[W]e will throw tantrums like 2-year-olds. Maybe it looks like a freak show to you. To us, it’s all normal.

With bonus gratuitous stereotyping of the entire state of Colorado.

Meanwhile, the Herald reports John Fish is out and Steve Pagliuca is in and telling us we need to win this one for the Gipper, um, America.

Oh, and hello there, Dianne Wilkerson.

In 2016, some South Boston waterfront drivers will ignore any traffic signals they see and slam on their accelerators

The speediest of them all will take home cash prizes. The Verizon IndyCar Series today announced a race along the roads of the waterfront and Fort Point over Labor Day weekend in 2016:

The Grand Prix of Boston will feature an 11-turn, 2.25-mile temporary street course winding around the Boston Convention & Exhibition Center in the Seaport District. The event will mark the first time an Indy car race has been contested in the area.

The races will then become an annual event at least through 2020.

Border wars: Boston, Everett mayors exchange volleys over Wynn casino

Boston Mayor Marty Walsh today announced the city has expanded its lawsuit against the state Gaming Commission to seek nullification of all its decisions, not just the one allowing a casino in Everett on the Charlestown line, and a court ruling that the present commissioners be disqualified from any future votes on a Boston-area casino.

In a statement, Walsh said he is particularly concerned about the traffic that will flow into and out of the casino via Sullivan Square and that Wynn is not doing enough to fix the mess he says it will cause:

We have spent an enormous amount of time and effort on the casino issue from day one and it has always been our belief that Boston is a host community to this planned casino. The City is fighting this battle because the health, safety and welfare of Boston's residents will be jeopardized by Wynn's plans and it is clear that this is the only way to move forward to protect the rights of Boston's public and restore integrity to the gaming process.

Everett Mayor Carlo DeMaria promptly held his own press conference to tell Walsh to shut his yap and that Boston needs to stop "putting politics over people and themselves above the state:"

This is nothing but a rehashing of issues that have been brought up, solved or addressed by the state and the Gaming Commission. The City of Everett is tired of being the industrial backbone for the City of Boston. We will no longer shoulder the burden of another city’s prosperity at the expense of our future. It’s our time now. ...

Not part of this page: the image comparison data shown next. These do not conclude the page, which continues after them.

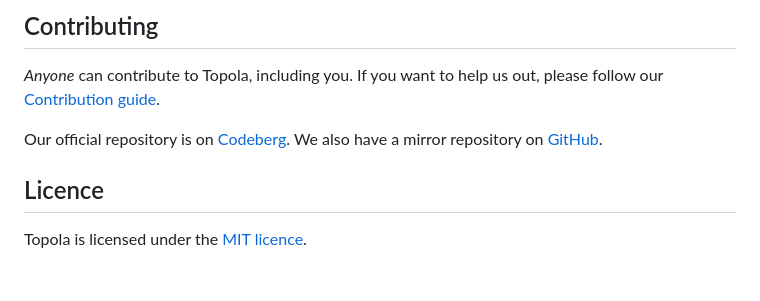
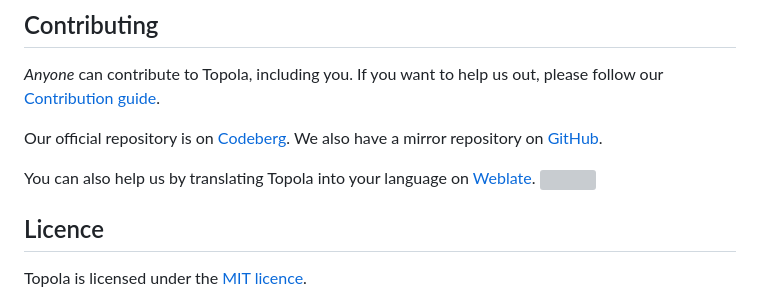
Before and after one commit to mikwielgus/topola, a Markdown page: README.md, the part around the change. GitHub-like rendering; blank space fills up the shorter version; grey boxes are pictures that could not be loaded.

Commit message:
readme: add link to Weblate

```diff
--- a/README.md
+++ b/README.md
@@ -26,9 +26,10 @@ To install Topola, follow our [Installation guide](INSTALL.md).
 *Anyone* can contribute to Topola, including you. If you want to help us
 out, please follow our [Contribution guide](CONTRIBUTING.md).
 
-Our official repository is on
-[Codeberg](https://codeberg.org/topola/topola). We also have a mirror
-repository on [GitHub](https://github.com/mikwielgus/topola).
+Our official repository is on [Codeberg](https://codeberg.org/topola/topola). We also have a mirror repository on [GitHub](https://github.com/mikwielgus/topola).
+
+You can also help us by translating Topola into your language on [Weblate](https://translate.codeberg.org/engage/topola/).
+![](https://translate.codeberg.org/widget/topola/topola/multi-auto.svg)
 
 ## Licence
 
```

Boston, by not cooperating and refusing to meet with state officials is putting hundreds of millions of dollars in revenue, thousands of job and my City’s future at risk.”

Boston's amended lawsuit.

Pages